It’s been nearly 20 years and Anna and Joe still haven’t put up a Christmas tree.
“It reminds me of the tough times,” Joe says.
“I cannot find joy there.”
Anna sits across from him, her eyes shining.
“Christmas is a nightmare for us,” she agrees.
I was told I could miscarry at any time– Anna
Their daughter, Jenny, would have turned 18 this year if things had gone according to plan. But it wasn’t.
“It was December, I was 16 weeks pregnant, and I was due for a routine scan. ‘, Anna recalls.
The scan has detected a serious anomaly – too serious an anomaly to give Jenny a chance to fight.
“I was told I could miscarry at any time,” says Anna.
“My gynecologist immediately gave me the option to go abroad and end my pregnancy.”
In a few weeks they flew to London. Two days later they returned to Malta. It was the first week of January and their parents and relatives were unwise. They thought Anna had a miscarriage at the turn of the year.
The story of Anna and Joe is not uncommon. The Foreign Abortion Assistance Service says it helps dozens of Maltese women get safe abortions abroad each year. A local doctor tells an anecdote that many other women heading to Sicily are going to get clandestine and more dangerous abortions in unlicensed clinics. there.
The couple have never spoken of themselves before and have never been touched.
But among the 80 academics who signed an opinion piece last month, claiming that the government’s reform plan would “open the door to abortion,” the obstetrician-gynecologist who referred them to London for abortion was named. Things changed when they discovered they were involved.
“I felt betrayed,” says Anna.
“It was a shock. I thought our doctors would support us.”
The doctor in question is not alone. At least two of her other doctors who signed the petition have also helped patients get abortions, filed paperwork, and watched her private chats. Times of Malta show.
In one of those cases, a local gynecologist referred the patient to a Maltese doctor in London for an abortion.
Doctor advised patient about ‘dismissal abroad’
The private hospital in question said in an email that the surgery would cost around £4,500 (€5,200) for consultation, surgery and scans. This is about three times the average monthly income in Malta.

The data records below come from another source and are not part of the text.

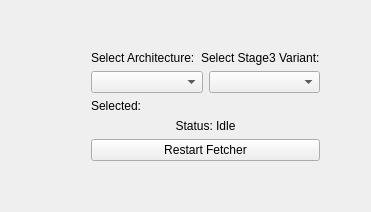
Old version of the form src/modules/stagechoose/StageChoosePage.ui in the repository TableFlipper9/calamares.
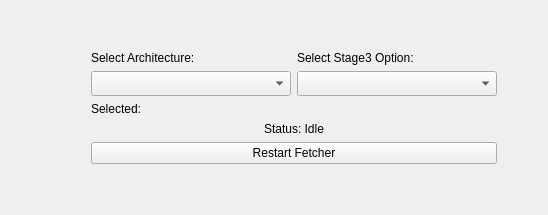
New version of the form.

Commit message: First select empty, UI improvements, next disabled correctly, added all archs

Diff of the .ui file:
```diff
--- a/src/modules/stagechoose/StageChoosePage.ui
+++ b/src/modules/stagechoose/StageChoosePage.ui
@@ -51,7 +51,7 @@
          <item>
           <widget class="QLabel" name="variantLabel">
            <property name="text">
-            <string>Select Stage3 Variant:</string>
+            <string>Select Stage3 Option:</string>
            </property>
           </widget>
          </item>
@@ -59,12 +59,38 @@
        </item>
        <item>
         <layout class="QHBoxLayout" name="comboBoxesLayout">
-         <item>
-          <widget class="QComboBox" name="architectureComboBox"/>
-         </item>
-         <item>
-          <widget class="QComboBox" name="variantComboBox"/>
-         </item>
+        <item>
+        <widget class="QComboBox" name="architectureComboBox">
+        <property name="minimumSize">
+            <size>
+            <width>200</width>
+            <height>25</height>
+            </size>
+        </property>
+        <property name="maximumSize">
+            <size>
+            <width>200</width>
+            <height>25</height>
+            </size>
+        </property>
+        </widget>
+        </item>
+        <item>
+        <widget class="QComboBox" name="variantComboBox">
+        <property name="minimumSize">
+            <size>
+            <width>200</width>
+            <height>25</height>
+            </size>
+        </property>
+        <property name="maximumSize">
+            <size>
+            <width>200</width>
+            <height>25</height>
+            </size>
+        </property>
+        </widget>
+        </item>
         </layout>
        </item>
        <item>
```
The commit also changes 5 other files.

And saw in a WhatsApp chat conversation Times of Malta.
Although few in number, the examples shed light on the complexity of views on abortion, which are often more nuanced than the labels “pro-life” and “pro-choice” suggest.
“My doctor was very caring,” recalls Anna. I still don’t understand how they could disown us like that. “
I had to pretend that everything was fine
When contacted for comment, the gynecologist in question admitted that he had referred a patient abroad for an abortion, but that the woman would not have had an abortion, even if it was an unsafe procedure. Only if you were desperate.
“I talk to my patients, get them counseled, encourage them to think twice. I could, but sometimes it’s not convincing.
“Unsafe abortions in backstreet clinics in Sicily can cause major health complications. So I try not to put them through that ordeal.”
Anna and Joe have different memories of things.
“The gynecologist sorted it all out,” Joe says.
“We weren’t the ones who pushed.”
“At that point we were completely lost. Our primary care physician helped us through the most difficult moments of my life.
“I remember you asked me when my due date was. Everyone said ‘Congratulations’ and I know your baby is not going to work out. I just play around and pretend that everything went well. had to do “
Abortion debate ‘hurts’
The ongoing national debate about abortion is hurting them, they say.
“When I see people like us criticizing that we don’t care about our unborn children… I give birth to a dead child, take her in my arms, I cried and said goodbye, and those who haven’t experienced it will never know what it’s like, ”says Anna.
“And now I feel like I’ve lost my primary care doctor, too.”
Tension cuts in both directions.
“I’ve always been adamantly against abortion, but I’ve also done everything I can to keep my patients safe,” the gynecologist said.
“The way this issue is being pushed only makes things worse for everyone. The next time a woman comes to me in that situation, I will slam the door in her face.” Why should I do it when everything I do will be used against me?”
*The name has been changed.
Independent journalism costs money.Support Times of Malta coffee price.
please support us